In the past 100 years, the human race has suffered through many different ailments and diseases ranging from smallpox to measles. We have overcome many of these outbreaks with various antibiotics and vaccines in the past, but various infectious diseases have made a large comeback in the past few years, such as including measles, mumps, and cholera. Although the number of cases of measles has been on the decline, this year’s peak amount of cases reached a high of 342. It seems as though the pains of the past are coming back to strike humankind. You may be wondering, ‘If we have defeated these illnesses in the past, why are outbreaks happening now?’ The causes of these epidemics, although unique and complex, can be attributed to a few major concepts.
Drawing attention to ongoing protests regularly broadcasted in the news outbreaks this past year can be attributed to vaccine refusals. Although many people continue to receive vaccines, there is a significant group of individuals that choose to delay or abstain from being vaccinated. This in part explains the development of outbreaks of measles, due to the fact that it is usually one of the first illnesses to affect unvaccinated individuals. Abstaining from vaccination is a factor as to why some of these ailments are on the rise, but it doesn’t account for all of the resurgences. Mumps and pertussis have had increases in cases world-wide, even with many of the victims being at minimum partially vaccinated. This is due to vaccines having declining immunity over their diseases. The antibodies that were created to protect us from these immunities after given vaccines have ‘forgotten’ how to defend the body from that antigen.
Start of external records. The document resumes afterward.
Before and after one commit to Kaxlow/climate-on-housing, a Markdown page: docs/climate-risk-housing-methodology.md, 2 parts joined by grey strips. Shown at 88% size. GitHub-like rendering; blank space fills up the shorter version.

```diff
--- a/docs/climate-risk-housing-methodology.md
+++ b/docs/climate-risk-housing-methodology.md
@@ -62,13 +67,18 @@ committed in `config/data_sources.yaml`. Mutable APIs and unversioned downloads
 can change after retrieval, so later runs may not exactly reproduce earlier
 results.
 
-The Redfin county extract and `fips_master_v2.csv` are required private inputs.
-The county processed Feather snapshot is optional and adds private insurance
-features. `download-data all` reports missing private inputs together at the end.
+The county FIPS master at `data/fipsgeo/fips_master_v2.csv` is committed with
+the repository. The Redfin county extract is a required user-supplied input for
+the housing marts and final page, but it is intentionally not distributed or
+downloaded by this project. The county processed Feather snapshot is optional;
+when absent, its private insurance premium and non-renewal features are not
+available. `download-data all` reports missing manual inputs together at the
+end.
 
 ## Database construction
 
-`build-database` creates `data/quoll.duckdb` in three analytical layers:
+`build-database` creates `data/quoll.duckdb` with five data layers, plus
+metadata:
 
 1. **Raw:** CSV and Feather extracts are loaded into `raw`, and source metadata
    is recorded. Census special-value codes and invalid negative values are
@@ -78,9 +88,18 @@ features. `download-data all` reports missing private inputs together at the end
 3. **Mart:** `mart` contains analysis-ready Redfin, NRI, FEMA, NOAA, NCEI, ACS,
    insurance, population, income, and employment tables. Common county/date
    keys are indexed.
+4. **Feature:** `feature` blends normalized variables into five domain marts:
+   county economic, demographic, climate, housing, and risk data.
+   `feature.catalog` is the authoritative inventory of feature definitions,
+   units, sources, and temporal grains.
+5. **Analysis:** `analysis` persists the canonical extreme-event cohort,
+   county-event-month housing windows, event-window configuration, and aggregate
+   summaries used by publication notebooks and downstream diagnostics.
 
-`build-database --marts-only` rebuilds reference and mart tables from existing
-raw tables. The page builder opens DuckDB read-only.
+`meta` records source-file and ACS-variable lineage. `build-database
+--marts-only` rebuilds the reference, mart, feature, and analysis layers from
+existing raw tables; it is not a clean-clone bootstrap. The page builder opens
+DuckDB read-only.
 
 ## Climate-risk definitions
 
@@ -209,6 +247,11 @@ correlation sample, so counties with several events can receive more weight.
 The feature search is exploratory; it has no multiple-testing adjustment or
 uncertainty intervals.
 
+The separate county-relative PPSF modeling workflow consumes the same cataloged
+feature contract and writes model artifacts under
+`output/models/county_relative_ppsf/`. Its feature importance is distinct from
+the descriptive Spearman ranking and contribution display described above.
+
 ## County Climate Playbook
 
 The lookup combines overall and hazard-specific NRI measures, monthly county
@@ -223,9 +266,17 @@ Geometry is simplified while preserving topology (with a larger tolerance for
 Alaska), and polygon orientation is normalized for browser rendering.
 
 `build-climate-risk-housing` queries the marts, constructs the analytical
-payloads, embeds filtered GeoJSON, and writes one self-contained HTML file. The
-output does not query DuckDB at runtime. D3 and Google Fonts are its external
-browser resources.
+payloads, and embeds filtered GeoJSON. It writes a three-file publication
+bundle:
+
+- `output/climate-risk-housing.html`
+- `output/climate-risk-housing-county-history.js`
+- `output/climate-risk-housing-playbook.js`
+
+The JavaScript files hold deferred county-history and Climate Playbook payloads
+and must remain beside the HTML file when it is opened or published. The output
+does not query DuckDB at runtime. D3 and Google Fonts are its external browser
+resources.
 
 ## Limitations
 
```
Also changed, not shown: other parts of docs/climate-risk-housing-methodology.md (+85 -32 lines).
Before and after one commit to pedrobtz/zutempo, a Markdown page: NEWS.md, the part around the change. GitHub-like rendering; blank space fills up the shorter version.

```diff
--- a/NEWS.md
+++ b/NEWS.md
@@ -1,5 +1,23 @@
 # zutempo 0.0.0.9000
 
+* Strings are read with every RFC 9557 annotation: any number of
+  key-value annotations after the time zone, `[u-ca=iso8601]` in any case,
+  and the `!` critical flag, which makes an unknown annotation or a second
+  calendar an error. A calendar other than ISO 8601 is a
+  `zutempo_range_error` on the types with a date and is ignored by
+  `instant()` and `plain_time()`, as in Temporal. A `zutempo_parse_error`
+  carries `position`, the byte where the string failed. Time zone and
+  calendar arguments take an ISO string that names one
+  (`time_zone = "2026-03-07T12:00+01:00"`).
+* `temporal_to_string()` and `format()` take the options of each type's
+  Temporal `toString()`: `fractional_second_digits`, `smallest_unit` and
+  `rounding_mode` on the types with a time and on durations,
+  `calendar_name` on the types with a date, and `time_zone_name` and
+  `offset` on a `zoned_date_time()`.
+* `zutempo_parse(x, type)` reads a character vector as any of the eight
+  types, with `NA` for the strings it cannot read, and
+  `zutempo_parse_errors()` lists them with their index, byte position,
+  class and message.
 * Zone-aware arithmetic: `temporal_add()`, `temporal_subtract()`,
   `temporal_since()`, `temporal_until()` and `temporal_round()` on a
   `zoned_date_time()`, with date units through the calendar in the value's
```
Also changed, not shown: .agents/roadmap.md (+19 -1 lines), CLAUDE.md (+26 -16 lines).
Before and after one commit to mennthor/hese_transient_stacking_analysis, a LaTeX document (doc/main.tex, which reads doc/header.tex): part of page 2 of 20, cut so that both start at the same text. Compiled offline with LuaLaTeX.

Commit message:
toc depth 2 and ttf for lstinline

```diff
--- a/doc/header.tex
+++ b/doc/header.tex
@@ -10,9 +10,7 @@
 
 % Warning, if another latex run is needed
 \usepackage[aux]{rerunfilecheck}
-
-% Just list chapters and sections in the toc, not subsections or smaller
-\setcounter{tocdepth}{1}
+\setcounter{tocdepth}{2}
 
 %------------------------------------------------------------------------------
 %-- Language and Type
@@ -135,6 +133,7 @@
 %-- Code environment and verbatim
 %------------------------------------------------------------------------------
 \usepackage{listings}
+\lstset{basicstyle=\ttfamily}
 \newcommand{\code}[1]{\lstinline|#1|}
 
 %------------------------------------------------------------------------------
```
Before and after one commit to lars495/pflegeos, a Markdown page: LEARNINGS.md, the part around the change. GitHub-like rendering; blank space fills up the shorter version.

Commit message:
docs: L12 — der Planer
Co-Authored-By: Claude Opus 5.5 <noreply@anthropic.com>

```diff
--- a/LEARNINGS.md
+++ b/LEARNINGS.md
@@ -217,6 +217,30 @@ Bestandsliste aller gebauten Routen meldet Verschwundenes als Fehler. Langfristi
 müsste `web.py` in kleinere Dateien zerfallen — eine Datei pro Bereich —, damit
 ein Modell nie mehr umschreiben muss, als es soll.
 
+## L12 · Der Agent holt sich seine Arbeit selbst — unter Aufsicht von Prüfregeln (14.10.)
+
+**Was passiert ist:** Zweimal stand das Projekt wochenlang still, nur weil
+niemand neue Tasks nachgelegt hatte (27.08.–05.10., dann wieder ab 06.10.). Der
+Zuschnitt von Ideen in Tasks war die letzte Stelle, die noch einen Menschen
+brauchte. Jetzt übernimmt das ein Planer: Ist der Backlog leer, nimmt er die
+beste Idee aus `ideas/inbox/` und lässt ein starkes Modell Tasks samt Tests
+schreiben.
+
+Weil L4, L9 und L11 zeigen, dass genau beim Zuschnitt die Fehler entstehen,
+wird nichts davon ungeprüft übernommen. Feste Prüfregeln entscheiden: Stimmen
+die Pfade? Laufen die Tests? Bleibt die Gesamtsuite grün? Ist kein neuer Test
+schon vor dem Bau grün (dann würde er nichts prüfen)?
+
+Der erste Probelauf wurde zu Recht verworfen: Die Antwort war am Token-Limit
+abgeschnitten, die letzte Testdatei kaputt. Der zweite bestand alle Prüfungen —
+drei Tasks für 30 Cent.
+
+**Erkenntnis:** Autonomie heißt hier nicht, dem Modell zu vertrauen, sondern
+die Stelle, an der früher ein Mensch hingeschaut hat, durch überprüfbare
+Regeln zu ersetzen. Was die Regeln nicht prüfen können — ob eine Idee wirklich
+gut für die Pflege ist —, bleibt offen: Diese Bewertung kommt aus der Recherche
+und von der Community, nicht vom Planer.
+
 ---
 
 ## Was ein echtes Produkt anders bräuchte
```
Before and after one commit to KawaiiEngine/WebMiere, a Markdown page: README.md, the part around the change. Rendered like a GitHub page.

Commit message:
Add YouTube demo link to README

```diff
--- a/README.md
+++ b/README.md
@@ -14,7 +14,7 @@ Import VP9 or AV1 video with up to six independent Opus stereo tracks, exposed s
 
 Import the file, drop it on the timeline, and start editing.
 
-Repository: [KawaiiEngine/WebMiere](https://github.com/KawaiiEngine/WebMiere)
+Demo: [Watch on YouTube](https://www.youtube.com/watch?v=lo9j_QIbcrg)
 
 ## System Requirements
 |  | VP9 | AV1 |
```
A prominent example of recent failing immunity was with a rise in vaccine-preventable mumps outbreak in Scotland in 2015. 67% of those who contracted mumps were completely vaccinated and most of these cases occurred in older adolescents and young adults rather than young children, an odd occurrence. Outbreaks like this have led to the rise of booster vaccines, which promote the continuation of the body’s production of antigens for these traditionally easily vaccinated viruses.
Another global phenomenon that has been an active part of 2019 news has been controversies surrounding climate change. The acts to fight against climate change may not just be important for saving the planet, but also for protecting the human race as well. Since the planet is undergoing extreme temperature changes, there is a variety of adverse outcomes including extreme weather conditions and shifts in global interactions. An example of this is through high rain falls. With a large amount of rain, sewer systems can become overworked, causing water contamination and leading to outbreaks of various diseases such as cholera. Increased warmer temperature can also be prime conditions for mosquito populations to grow both in size and creeping up closer to the earth’s poles. This causes diseases such as malaria to spread across populations as they transport through vectors like mosquitoes.
These aspects outline just a few of the factors that have recently contributed to the rise in outbreaks worldwide but there are various other reasons that exist. Science and medicine are continually working to adapt to these changes in our environment. Even though many of these outbreaks and diseases continue to reappear, our success in conquering other diseases is an incredible feat that would be a shame to overlook.